Our deep-set beliefs around money are shifting. This movement changes our attitudes towards what it means to be wealthy: instead of accumulating money for what it can buy, more of us want to use money to live the best life possible with what we have.
Accumulating as much wealth as possible is no longer the primary objective of your financial plan. The traditional path to saving and investing has been to focus on the future (retirement), and rely solely on numbers and return on investment (ROI). However, this approach often can be misleading because it doesn’t consider your individual circumstances. “Beating the market” is often an artificial objective because it is not likely to have a substantive impact on your unique situation.
Consider this: what does beating the market by one percent less (or more) mean to how you live your life? Do market returns have an impact on how you live your life?
What is relevant is developing a financial plan that considers the following:
- How much do you currently have invested?
- What is your current cash flow?

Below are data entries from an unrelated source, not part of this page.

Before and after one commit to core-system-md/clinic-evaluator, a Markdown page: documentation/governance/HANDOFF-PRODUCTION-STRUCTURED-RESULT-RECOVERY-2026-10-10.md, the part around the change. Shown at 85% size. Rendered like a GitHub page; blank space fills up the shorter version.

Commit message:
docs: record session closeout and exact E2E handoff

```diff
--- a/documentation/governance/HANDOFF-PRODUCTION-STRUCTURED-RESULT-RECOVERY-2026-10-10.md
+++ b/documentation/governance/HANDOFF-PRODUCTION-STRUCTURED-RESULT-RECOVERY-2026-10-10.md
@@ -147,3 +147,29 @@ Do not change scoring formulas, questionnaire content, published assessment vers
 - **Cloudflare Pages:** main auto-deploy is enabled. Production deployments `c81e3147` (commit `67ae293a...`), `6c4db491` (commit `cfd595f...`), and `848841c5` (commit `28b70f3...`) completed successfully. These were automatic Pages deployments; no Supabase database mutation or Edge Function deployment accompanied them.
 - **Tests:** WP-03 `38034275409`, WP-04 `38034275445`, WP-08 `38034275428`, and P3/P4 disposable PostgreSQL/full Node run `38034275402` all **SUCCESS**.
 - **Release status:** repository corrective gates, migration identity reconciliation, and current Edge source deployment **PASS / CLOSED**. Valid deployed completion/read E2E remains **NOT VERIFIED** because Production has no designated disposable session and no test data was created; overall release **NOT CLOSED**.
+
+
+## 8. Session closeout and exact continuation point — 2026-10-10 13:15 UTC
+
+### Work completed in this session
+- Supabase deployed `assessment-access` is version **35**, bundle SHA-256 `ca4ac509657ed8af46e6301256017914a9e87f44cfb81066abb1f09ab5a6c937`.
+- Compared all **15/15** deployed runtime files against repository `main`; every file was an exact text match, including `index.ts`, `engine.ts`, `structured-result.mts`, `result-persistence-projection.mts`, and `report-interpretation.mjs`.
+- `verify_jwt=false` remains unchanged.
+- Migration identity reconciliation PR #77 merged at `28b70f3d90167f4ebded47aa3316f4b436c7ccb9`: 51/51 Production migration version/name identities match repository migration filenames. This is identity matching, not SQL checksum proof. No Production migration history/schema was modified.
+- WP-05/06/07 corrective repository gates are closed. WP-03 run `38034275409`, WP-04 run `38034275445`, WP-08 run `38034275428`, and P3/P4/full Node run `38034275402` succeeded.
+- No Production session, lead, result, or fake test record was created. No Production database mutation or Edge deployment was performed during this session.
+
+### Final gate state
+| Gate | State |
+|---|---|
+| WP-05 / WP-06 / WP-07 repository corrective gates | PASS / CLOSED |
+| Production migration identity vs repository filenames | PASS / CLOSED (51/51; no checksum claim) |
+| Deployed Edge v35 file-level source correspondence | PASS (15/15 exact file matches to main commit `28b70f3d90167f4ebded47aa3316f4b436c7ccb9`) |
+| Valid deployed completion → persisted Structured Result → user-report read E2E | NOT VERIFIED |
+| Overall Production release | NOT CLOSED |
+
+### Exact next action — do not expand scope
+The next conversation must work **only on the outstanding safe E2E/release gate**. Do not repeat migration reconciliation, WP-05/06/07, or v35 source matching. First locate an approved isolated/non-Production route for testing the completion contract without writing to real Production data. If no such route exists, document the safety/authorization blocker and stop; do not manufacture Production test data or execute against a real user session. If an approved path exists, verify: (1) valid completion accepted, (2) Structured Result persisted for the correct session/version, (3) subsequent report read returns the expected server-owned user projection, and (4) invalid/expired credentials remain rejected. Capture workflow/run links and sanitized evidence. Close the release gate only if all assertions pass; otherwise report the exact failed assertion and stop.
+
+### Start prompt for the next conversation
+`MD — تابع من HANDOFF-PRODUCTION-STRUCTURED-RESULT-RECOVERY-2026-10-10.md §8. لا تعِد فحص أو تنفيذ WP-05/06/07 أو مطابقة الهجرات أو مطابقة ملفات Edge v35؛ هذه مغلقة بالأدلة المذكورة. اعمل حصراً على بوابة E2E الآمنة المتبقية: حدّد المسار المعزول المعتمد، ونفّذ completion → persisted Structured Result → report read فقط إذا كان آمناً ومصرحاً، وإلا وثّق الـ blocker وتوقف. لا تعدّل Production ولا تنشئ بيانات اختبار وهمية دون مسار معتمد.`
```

- What transitions are you currently experiencing, or expect to experience (examples include paying down debt, divorce, concern about illness, job loss, retirement, purchasing a home, providing financial assistance to a family member)?
- Do I feel comfortable with my level of financial obligations (examples include housing expenses, leisure activities, and healthcare expenses)?
By incorporating these factors into your planning, we can begin to understand what needs to change (or not change) in order to live the best life possible without overextending yourself.
You may even be pleasantly surprised to learn you can enjoy the fruits of your labors sooner than expected! Money does not exist for its own sake. Money exists as a utility that we use to improve our lives.
How your returns compare to any index, fund, investment category, or another person are less consequential than whether you are meeting your own goals. Measure your success against your objectives, not someone else’s. You don’t need to keep up with the Jones’—or anyone else. In order to enjoy an Inspired Life Purpose, you need to understand where all your money is coming from and where all your money is going––and why.
Understanding the “why” enables us to create a plan that works for you and your individual circumstances. You may be living above your means and need to make changes to your lifestyle. Or you may already have enough, and be able to take a trip or enjoy another experience you have been putting off.
Together we can address the following questions:
- What challenges and opportunities are you currently facing?
- What key transitions are looming on the horizon?
Your answers to these questions will determine the inflow and outflow of money, as well as your financial progress or decline.
Knowing your age, and how long you expect to live isn’t enough to develop a financial plan that works. With Inspired Living, you don’t give up the best of life or the best parts of yourself just to get money. The money is there to serve you, not vice versa. Instead of focusing on someone else’s definition of success, write our own. Inspired Living puts quality before quantity by managing your assets in a way that improves your life and provides peace of mind. In traditional financial planning, the primary components include asset, risk, and debt management, as well as tax, estate, and income planning.
All of these areas are essential and necessary for a strong financial plan, but there is more to developing a strong financial plan than numbers. We all have different values and principles regarding money.
Each of us has a history, present circumstances, and future hopes that are unique. By focusing only on numbers, we miss enjoying life now and in the future because we only concentrate on accumulating wealth. A financial plan designed with Inspired Living as its foundation is designed to build freedom, relieve the pressure of ROI-focused planning, and ensure your plan meets your goals. There is no greater freedom, and no greater wealth, than living the best life you can with the money you have.